The president’s men are all rising in defence of first lady Patience Jonathan who has come under criticism for different issues in recent days.
First, Gov. Amaechi accused her of being behind the posting of Mbu Joseph to Rivers as commissioner of police. The Rivers PDP attacked the governor for that assertion. Now, the minister of education, Nyesom Wike has attacked all those criticising the first lady over the honorary doctorate degree conferred on her by a university in South Korea.
Critics including the opposition All Progressives Congress (APC) argue that considering how Nigerian university undergraduates have been at home for three months, it was improper for Patience Jonathan to accept an award from a foreign university.
But Wike feels that such criticisms are “not only out of place, but bereft of common sense”.
Wike on Sunday maintained that there was nothing wrong with the action of the First Lady as long as it was the university that decided to extend such gesture to her.
He stressed that the award was in recognition of the First Lady’s humanitarian services and in particular, her efforts in fighting cyber crimes.
He said: “One will not necessarily bother himself because most of these critics do not understand how governance operate. The mere fact that ASUU is not on campus, does not mean all activities of government would be grounded. It does not also mean that other staff of the universities are not working. They are working; the only thing is that academic activities are not taking place.”
Wike continued: “So, if other institutions all over the world want to honour the first lady for her contribution to mankind, I do not see anything wrong with that.”
“That ASUU is on strike does not mean all universities are on strike. University of Illorin is a public university but they are not on strike. There are also other private universities in this country. So, to me such criticism is completely out of place; it does not make any sense,” he stated.
He also appealed to the ASUU members to shift ground on their demands, just like the way government had done, in order to end the four months strike.

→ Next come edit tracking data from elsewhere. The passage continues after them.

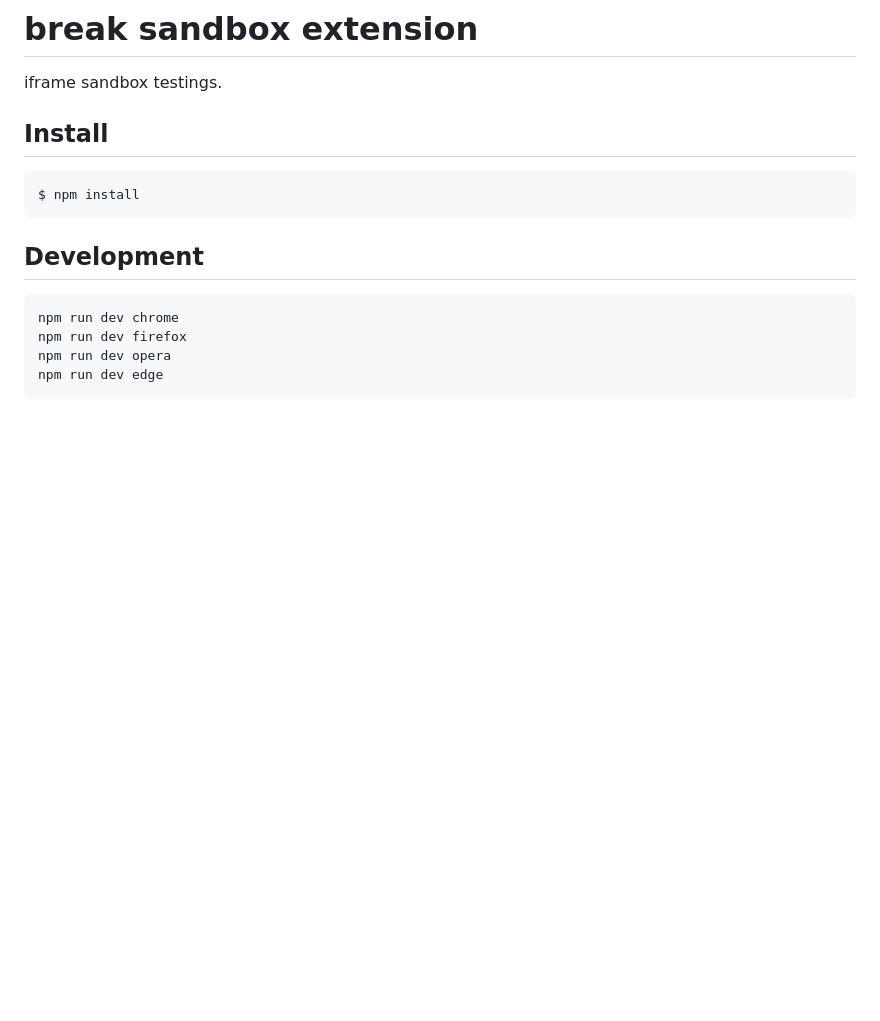
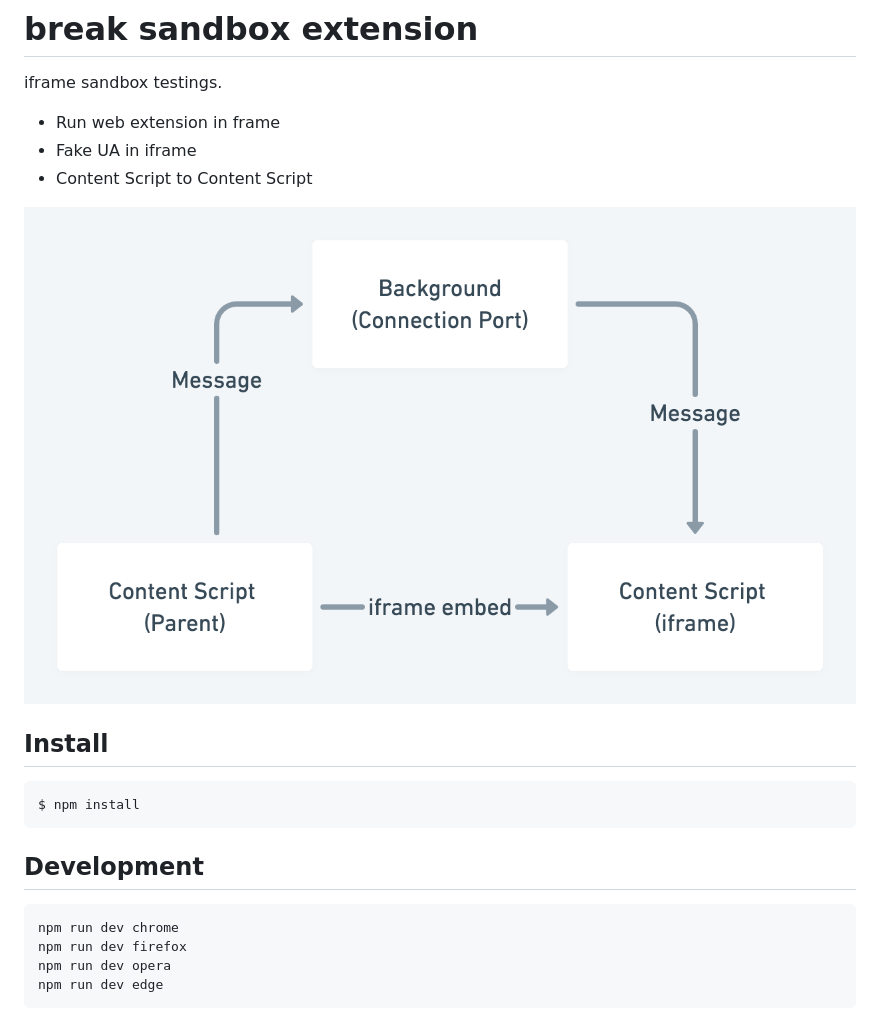
Before and after one commit to azu/break-sandbox-extension, a Markdown page: README.md, the part around the change. Rendered like a GitHub page; pictures changed too: img.png (added); blank space fills up the shorter version.

```diff
--- a/README.md
+++ b/README.md
@@ -1,6 +1,12 @@
 # break sandbox extension
 
 iframe sandbox testings.
+
+- Run web extension in frame
+- Fake UA in iframe
+- Content Script to Content Script
+
+![img.png](img.png)
 
 ## Install
 
```
Also changed, not shown: 9 other files.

He noted that the demands the staff are demanding from government had been there for over 20 years.
Stressing that it was impossible for the government to fully fund the tertiary institutions, he advocated for financial autonomy for the universities.
“We agree; ASUU is making some demands that would have improved on what we have in the universities. But, government is saying that in as much as we agree with you, these problems that had been there for over 20 years cannot be solved within two to three years. It is not possible and they should appreciate what government has done.
“Mind you, the fund that government is releasing has nothing to do with the TETFUND fund. So, if you put all together, you will find out that government is now spending at least N200billion to N300 billion every year, apart from the normal federal budget.” He stated